Washed Out, Paracosm | Album Review
Although it’s always a beautiful effort, Paracosm, the sophomore album from Washed Out (Ernest Greene), is a wee bit too chill and mellow at times.
Beautifully conceived music is just that – beautiful. Washed Out (Ernest Greene) does beautiful extraordinarily well on sophomore effort Paracosm. But, there is a but, and not anatomically speaking. Although the production is very well executed throughout Paracosm, sometimes the chillwave, as it has been dubbed, is just too chill. Paracosm makes superb background music, but beyond that, it’s a bit too relaxed and laid back.
“It All Feels Right”
“Entrance” sets the tone, with birds tweeting and mysterious, yet cheerful sounds. The harp runs at the end, segueing to the excellent “It All Feels Right.” “It All Feels Right” marks one of the best balancing acts of chill and noteworthy. Greene’s vocals establish themselves as somewhat nonchalant, yet the vibe works here. Lyrically, it’s pleasant, particularly given how positive Greene seems:
“Call your friends, I’ll call mine / We’ll head out for a long ride / Sun is coming out now / It all feels right.”
“Don’t Give Up” is sound as well, yielding more pleasantries. It’s simplistic, yet effectively conceived.

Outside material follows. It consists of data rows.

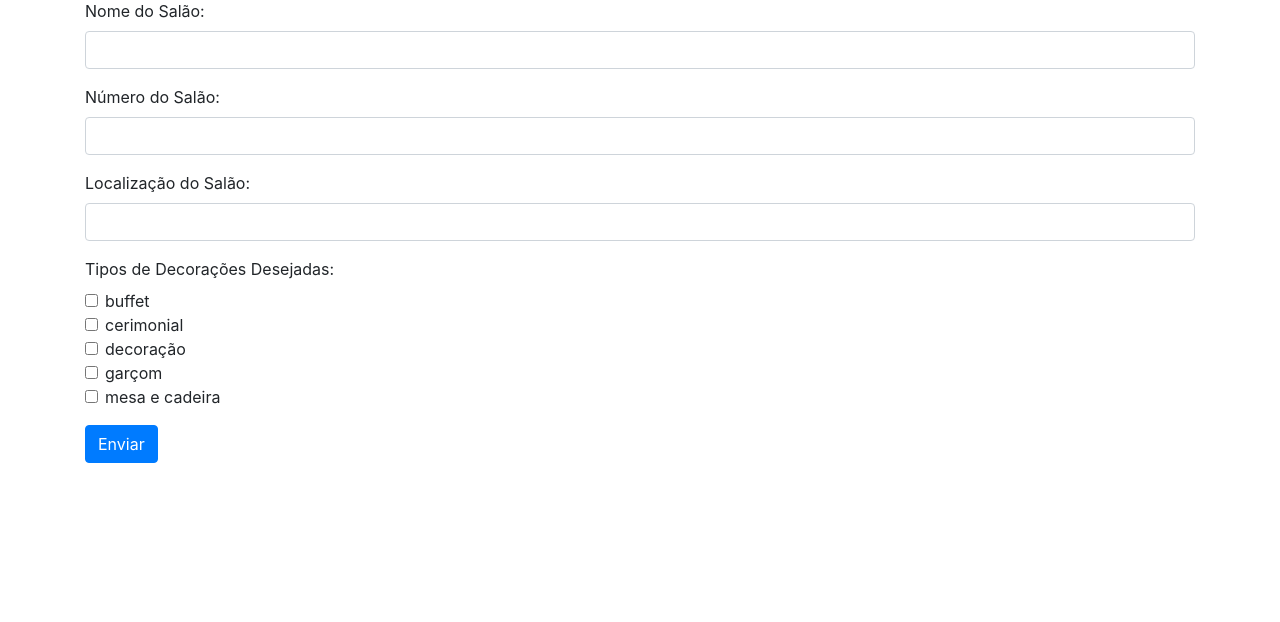
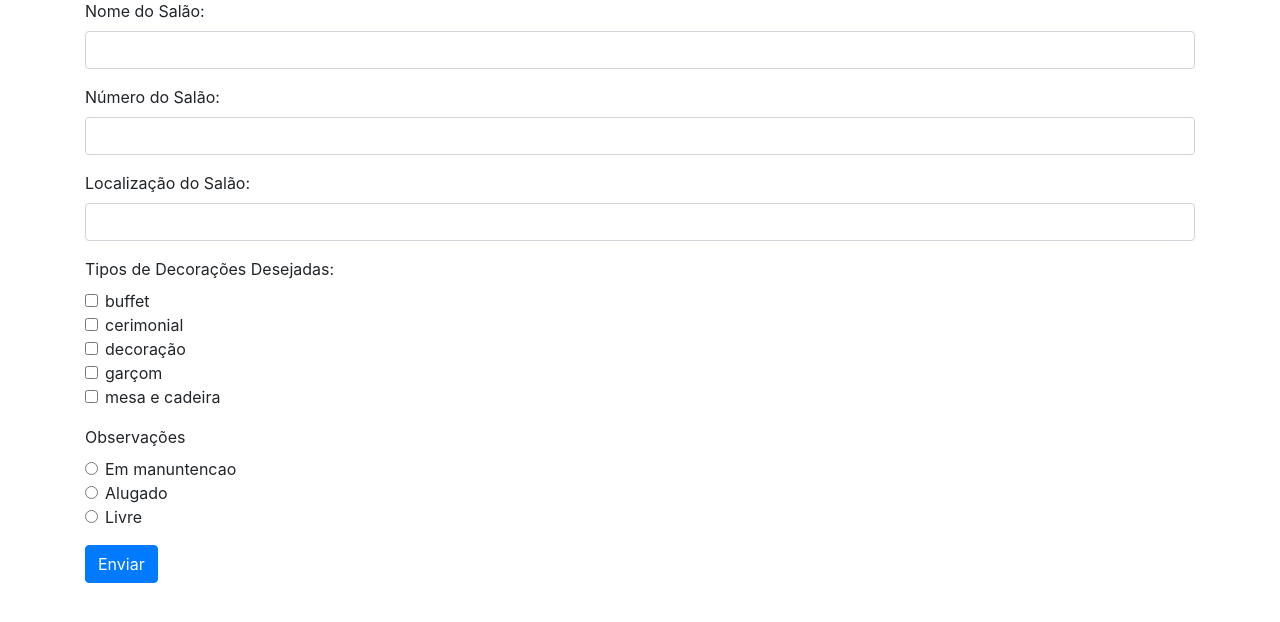
Before and after one commit to diaszin/sistema-gerenciamento-saloes-de-festa-wyden, a PHP site: page /tela_salao.php in a window 1280 px wide. Shown: the part 105-727 px from the top of the page. Run offline with PHP 8.4, Linux system fonts and the light colour scheme; data comes from the database, SQL or seed files in the repository.

Commit message:
Add opção de status

```diff
--- a/tela_salao.php
+++ b/tela_salao.php
@@ -46,6 +46,21 @@
         ?>
 
       </div>
+      <div class="form-group">
+        <label>Observações</label>
+        <div class='form-check'>
+            <input class='form-check-input' type='radio'  name='status' value='manuntencao' id="manuntencao">
+            <label class='form-check-label' for="manuntencao">Em manuntencao</label>
+        </div>
+        <div class='form-check'>
+            <input class='form-check-input' type='radio'  name='status' value='alugado' id="alugado">
+            <label class='form-check-label' for="alugado" >Alugado</label>
+        </div>
+        <div class='form-check'>
+            <input class='form-check-input' type='radio'  name='status' value='livre' id="livre">
+            <label class='form-check-label' for="livre" >Livre</label>
+        </div>
+      </div>
       <button type="submit" class="btn btn-primary">Enviar</button>
     </form>
   </div>
```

Lyrical simplicity bodes well:
“Even though that we’re far apart we’ve come so close and it feels so right / Don’t give up.”
Ultimately, “Don’t Give Up” is inspirational and feel-good.

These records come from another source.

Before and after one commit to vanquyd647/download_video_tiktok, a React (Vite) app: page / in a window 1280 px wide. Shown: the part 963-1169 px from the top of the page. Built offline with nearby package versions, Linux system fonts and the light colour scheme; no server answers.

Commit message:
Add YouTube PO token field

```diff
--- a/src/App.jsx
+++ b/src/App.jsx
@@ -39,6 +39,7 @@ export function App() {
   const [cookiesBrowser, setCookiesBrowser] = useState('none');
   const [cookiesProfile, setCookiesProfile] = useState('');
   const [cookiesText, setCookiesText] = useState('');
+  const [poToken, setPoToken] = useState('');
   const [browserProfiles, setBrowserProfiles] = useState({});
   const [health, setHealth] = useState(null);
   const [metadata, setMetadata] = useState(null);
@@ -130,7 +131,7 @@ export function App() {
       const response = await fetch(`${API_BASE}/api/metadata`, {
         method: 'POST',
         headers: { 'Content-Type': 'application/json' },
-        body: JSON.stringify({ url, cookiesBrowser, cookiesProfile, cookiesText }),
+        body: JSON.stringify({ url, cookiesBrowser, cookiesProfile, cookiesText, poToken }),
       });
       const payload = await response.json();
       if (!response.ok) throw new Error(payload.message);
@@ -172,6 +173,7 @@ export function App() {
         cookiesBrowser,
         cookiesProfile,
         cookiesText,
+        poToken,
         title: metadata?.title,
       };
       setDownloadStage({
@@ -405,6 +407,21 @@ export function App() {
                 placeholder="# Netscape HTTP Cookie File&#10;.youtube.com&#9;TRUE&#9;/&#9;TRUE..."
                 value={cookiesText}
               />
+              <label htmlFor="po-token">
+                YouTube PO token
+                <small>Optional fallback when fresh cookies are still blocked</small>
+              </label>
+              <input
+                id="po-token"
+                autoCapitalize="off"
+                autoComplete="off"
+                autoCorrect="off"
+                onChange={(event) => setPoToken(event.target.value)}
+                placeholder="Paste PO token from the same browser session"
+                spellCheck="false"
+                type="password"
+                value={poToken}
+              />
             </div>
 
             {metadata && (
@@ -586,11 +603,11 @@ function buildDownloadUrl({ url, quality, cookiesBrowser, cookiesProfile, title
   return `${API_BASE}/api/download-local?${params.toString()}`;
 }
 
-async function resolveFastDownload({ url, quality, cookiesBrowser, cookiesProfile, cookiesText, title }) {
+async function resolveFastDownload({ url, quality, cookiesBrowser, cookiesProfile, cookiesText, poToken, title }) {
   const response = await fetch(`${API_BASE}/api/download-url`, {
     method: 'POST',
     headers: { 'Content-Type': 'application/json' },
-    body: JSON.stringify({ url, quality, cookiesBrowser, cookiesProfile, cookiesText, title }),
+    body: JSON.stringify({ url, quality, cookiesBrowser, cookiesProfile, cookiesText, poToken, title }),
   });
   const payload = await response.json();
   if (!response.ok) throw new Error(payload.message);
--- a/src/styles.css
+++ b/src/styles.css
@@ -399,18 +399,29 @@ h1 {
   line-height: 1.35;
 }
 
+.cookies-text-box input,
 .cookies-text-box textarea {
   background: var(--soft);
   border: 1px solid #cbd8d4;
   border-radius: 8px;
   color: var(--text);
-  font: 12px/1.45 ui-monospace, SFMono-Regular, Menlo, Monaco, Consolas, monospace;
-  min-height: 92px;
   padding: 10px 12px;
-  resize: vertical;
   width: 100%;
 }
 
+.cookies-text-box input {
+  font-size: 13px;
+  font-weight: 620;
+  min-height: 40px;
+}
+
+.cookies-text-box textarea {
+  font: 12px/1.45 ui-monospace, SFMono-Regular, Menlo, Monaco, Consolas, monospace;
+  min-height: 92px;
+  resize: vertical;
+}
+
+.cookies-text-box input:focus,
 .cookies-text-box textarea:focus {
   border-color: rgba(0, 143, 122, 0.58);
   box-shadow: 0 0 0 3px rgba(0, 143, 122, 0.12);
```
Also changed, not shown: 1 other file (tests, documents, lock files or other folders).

“Weightless” is a tad less assertive in moving the listener, despite its overall beauty. It’s not badly paced, but its slowish tendency for relaxation makes it a bit too cool. “All I Know” similarly suffers from this, not to mention that the mellowness lasts longer – five-and-a-half minutes! Sure, the waves Washed Out rides are pretty cool, but more fire and definition would go a-long-ways.
“Great Escape” may not be the second coming, yet there is magic here. The record draws the listener into it. In other words, “Great Escape” is hypnotic. Perhaps it doesn’t supersede earlier gems such as “It All Feels Right” or “Don’t Give Up”, but it’s quite appealing.
Beyond “Great Escape,” Paracosm seems more like a soundscape than something truly thrilling, fresh, and new. “Paracosm” echoes the sentiments of everything else, with its looping synths and focus on radiant sounds. The issue is that it fades into the background rather than dominating the forefront. Penultimate cut “Falling Back” similarly builds up its groove and captivates with vibe without providing more substantial stimulation. “All Over Now” has a bit more oomph, with its straightforwardness and continual optimism. That said, it more intrigued with laying back than truly propelling forward.
Ultimately, Paracosm is an album you want to love, but find yourself enjoying the idea of it more than the album itself. It’s perfect for music for chilling and relaxing – seemingly its purpose. Still, in regards to being an album that stands the test of time, it’s not quite on that level. A little extra assertion might’ve made this effort more appealing. Nonetheless, it’s good and always beautiful, but could use more direction and shape.
Gems: “It All Feels Right,” “Don’t Give Up” & “The Great Escape”
Washed Out • Paracosm • Sub Pop • US Release: 8.13.13
This review was originally published on Brent Music Reviews on August 15, 2013. This version has been edited.